Your objective => Show all lines from the data that include the word "https".

Input data =>
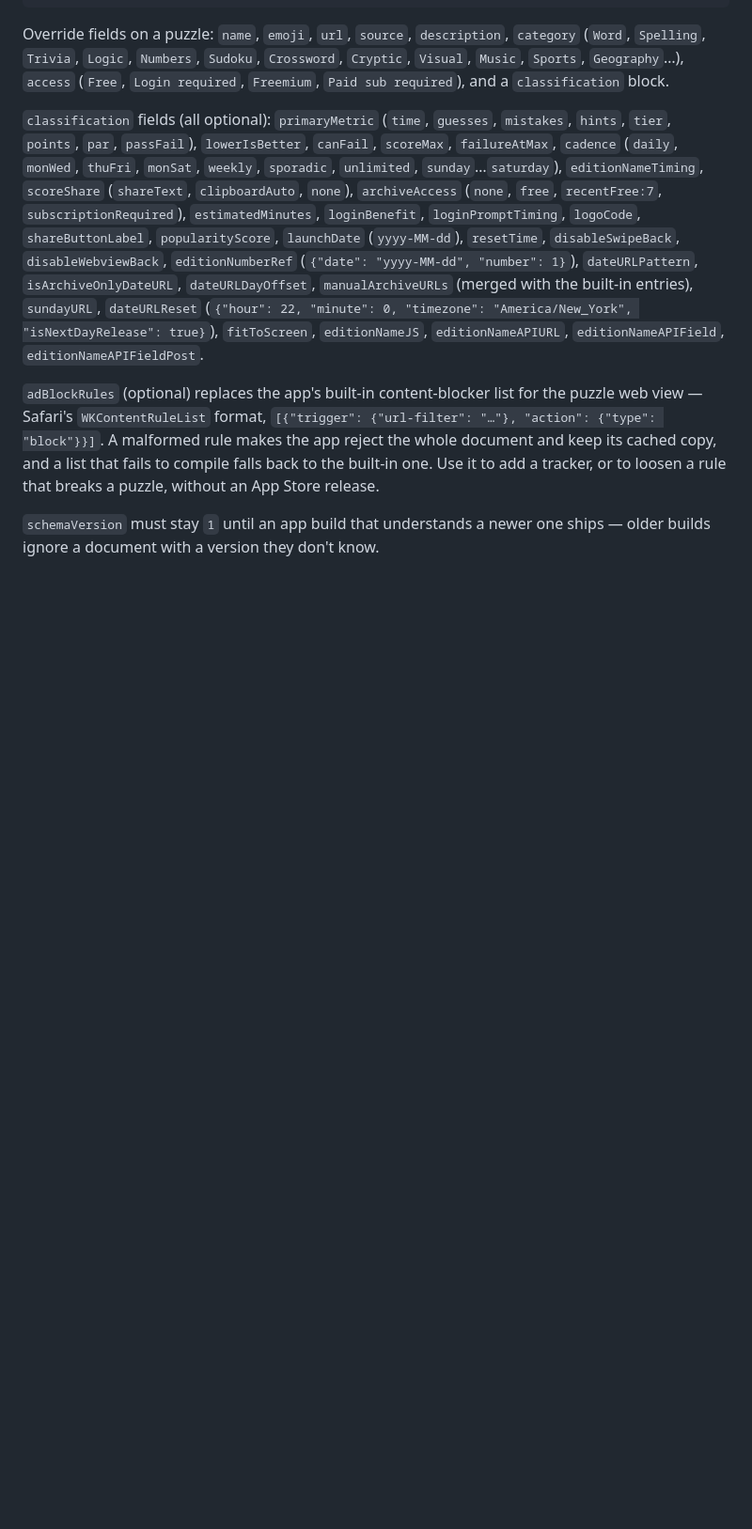
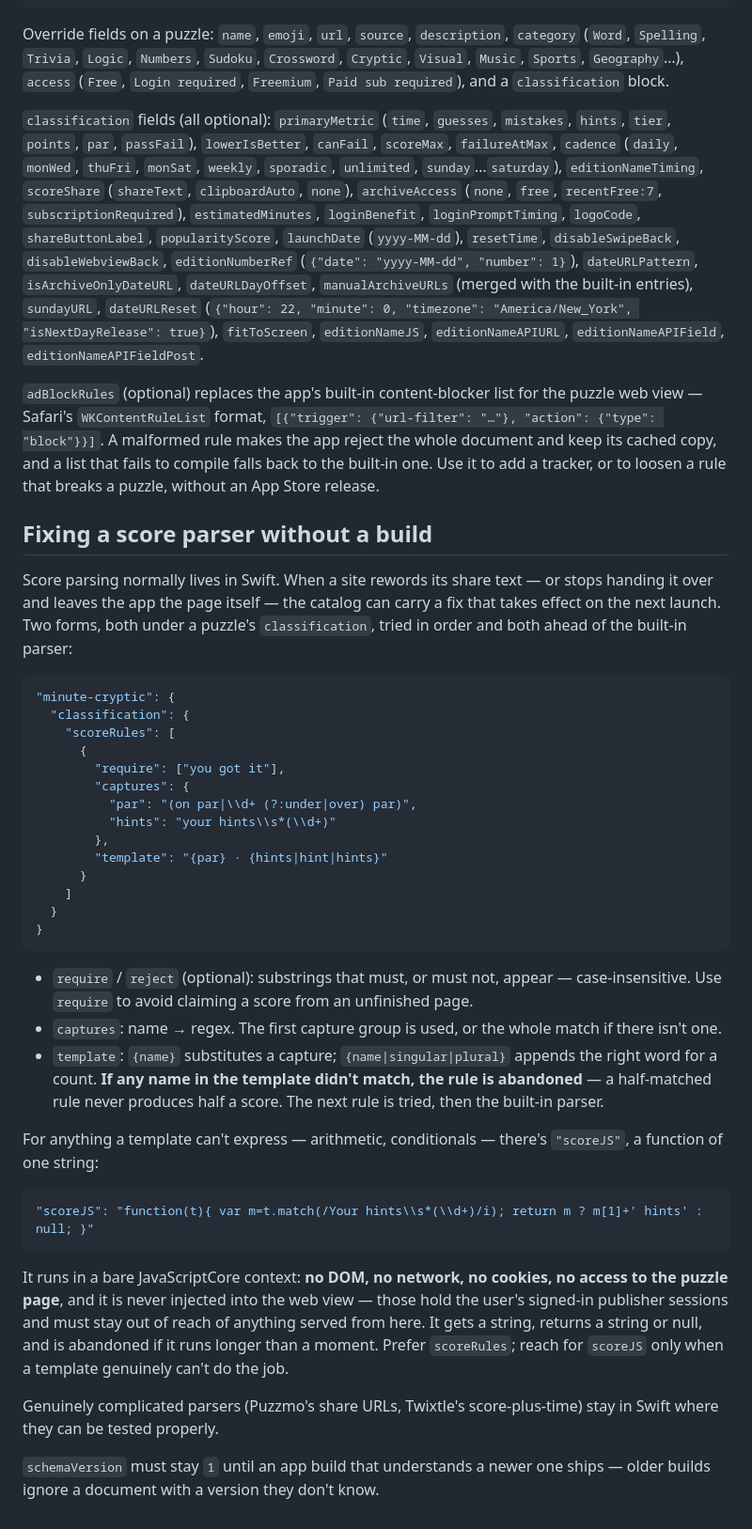
Before and after one commit to pedantique/puzzlement-site, a Markdown page: catalog/README.md, the part around the change. Shown at 94% size. Drawn GitHub-style; blank space fills up the shorter version.

Commit message:
Catalog: document remote score rules and the JS sandbox

````diff
--- a/catalog/README.md
+++ b/catalog/README.md
@@ -94,5 +94,56 @@ rule makes the app reject the whole document and keep its cached copy, and a
 list that fails to compile falls back to the built-in one. Use it to add a
 tracker, or to loosen a rule that breaks a puzzle, without an App Store release.
 
+## Fixing a score parser without a build
+
+Score parsing normally lives in Swift. When a site rewords its share text — or
+stops handing it over and leaves the app the page itself — the catalog can carry
+a fix that takes effect on the next launch. Two forms, both under a puzzle's
+`classification`, tried in order and both ahead of the built-in parser:
+
+```json
+"minute-cryptic": {
+  "classification": {
+    "scoreRules": [
+      {
+        "require": ["you got it"],
+        "captures": {
+          "par": "(on par|\\d+ (?:under|over) par)",
+          "hints": "your hints\\s*(\\d+)"
+        },
+        "template": "{par} · {hints|hint|hints}"
+      }
+    ]
+  }
+}
+```
+
+- `require` / `reject` (optional): substrings that must, or must not, appear —
+  case-insensitive. Use `require` to avoid claiming a score from an unfinished
+  page.
+- `captures`: name → regex. The first capture group is used, or the whole match
+  if there isn't one.
+- `template`: `{name}` substitutes a capture; `{name|singular|plural}` appends
+  the right word for a count. **If any name in the template didn't match, the
+  rule is abandoned** — a half-matched rule never produces half a score. The
+  next rule is tried, then the built-in parser.
+
+For anything a template can't express — arithmetic, conditionals — there's
+`"scoreJS"`, a function of one string:
+
+```json
+"scoreJS": "function(t){ var m=t.match(/Your hints\\s*(\\d+)/i); return m ? m[1]+' hints' : null; }"
+```
+
+It runs in a bare JavaScriptCore context: **no DOM, no network, no cookies, no
+access to the puzzle page**, and it is never injected into the web view — those
+hold the user's signed-in publisher sessions and must stay out of reach of
+anything served from here. It gets a string, returns a string or null, and is
+abandoned if it runs longer than a moment. Prefer `scoreRules`; reach for
+`scoreJS` only when a template genuinely can't do the job.
+
+Genuinely complicated parsers (Puzzmo's share URLs, Twixtle's score-plus-time)
+stay in Swift where they can be tested properly.
+
 `schemaVersion` must stay `1` until an app build that understands a newer one
 ships — older builds ignore a document with a version they don't know.
````
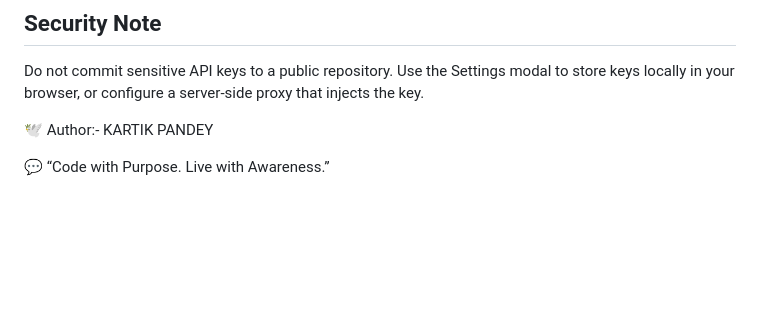
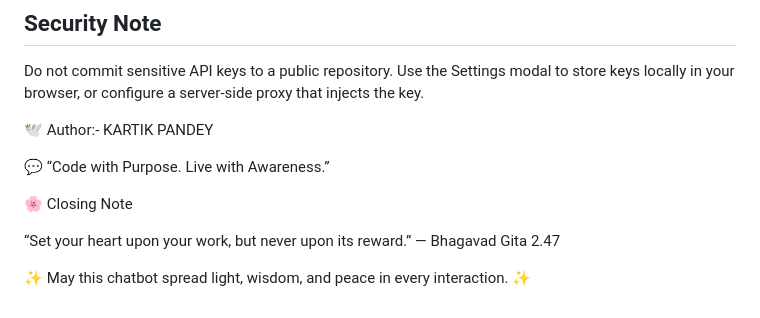
Before and after one commit to KARTIK-PANDEY/Bhagwat_Gita_Bot, a Markdown page: README.md, the part around the change. Drawn GitHub-style; blank space fills up the shorter version.

Commit message:
Enhance README with closing note and quote
Added closing note and inspirational quote to README.

```diff
--- a/README.md
+++ b/README.md
@@ -131,3 +131,10 @@ Do not commit sensitive API keys to a public repository. Use the Settings modal
 KARTIK PANDEY
 
 💬 “Code with Purpose. Live with Awareness.”
+
+🌸 Closing Note
+
+“Set your heart upon your work, but never upon its reward.”
+— Bhagavad Gita 2.47
+
+✨ May this chatbot spread light, wisdom, and peace in every interaction. ✨
```
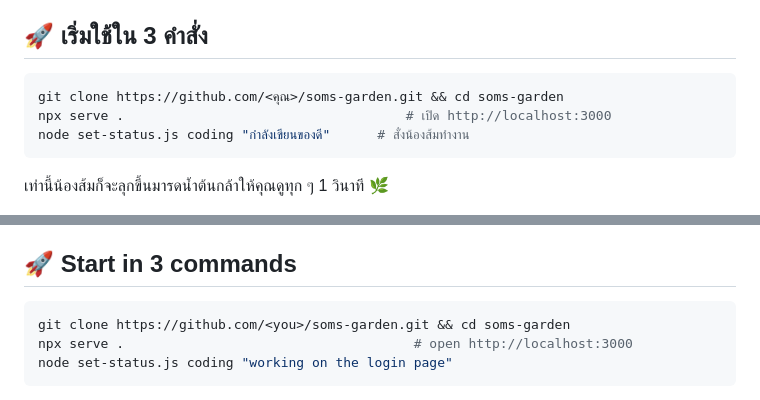
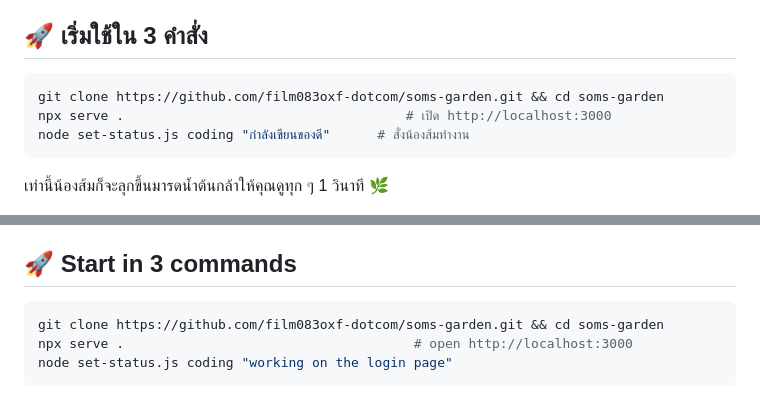
Before and after one commit to film083oxf-dotcom/soms-garden, a Markdown page: README.md, 2 parts joined by grey strips. Drawn GitHub-style.

Commit message:
Point README quick-start at the published repository
Replace the <คุณ>/<you> placeholder clone URLs in both language sections
with the live soms-garden repository so the 3-command start works as-is.

🤖 Generated with Codebuff
Co-Authored-By: Codebuff <noreply@codebuff.com>

````diff
--- a/README.md
+++ b/README.md
@@ -25,7 +25,7 @@ Som's Garden เป็นมาสคอตหน้าจอง่าย ๆ
 ## 🚀 เริ่มใช้ใน 3 คำสั่ง
 
 ```bash
-git clone https://github.com/<คุณ>/soms-garden.git && cd soms-garden
+git clone https://github.com/film083oxf-dotcom/soms-garden.git && cd soms-garden
 npx serve .                                    # เปิด http://localhost:3000
 node set-status.js coding "กำลังเขียนของดี"      # สั่งน้องส้มทำงาน
 ```
@@ -172,7 +172,7 @@ depending on what your agent reports.
 ## 🚀 Start in 3 commands
 
 ```bash
-git clone https://github.com/<you>/soms-garden.git && cd soms-garden
+git clone https://github.com/film083oxf-dotcom/soms-garden.git && cd soms-garden
 npx serve .                                     # open http://localhost:3000
 node set-status.js coding "working on the login page"
 ```
````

Response =>
-git clone https://github.com/<คุณ>/soms-garden.git && cd soms-garden
+git clone https://github.com/film083oxf-dotcom/soms-garden.git && cd soms-garden
-git clone https://github.com/<you>/soms-garden.git && cd soms-garden
+git clone https://github.com/film083oxf-dotcom/soms-garden.git && cd soms-garden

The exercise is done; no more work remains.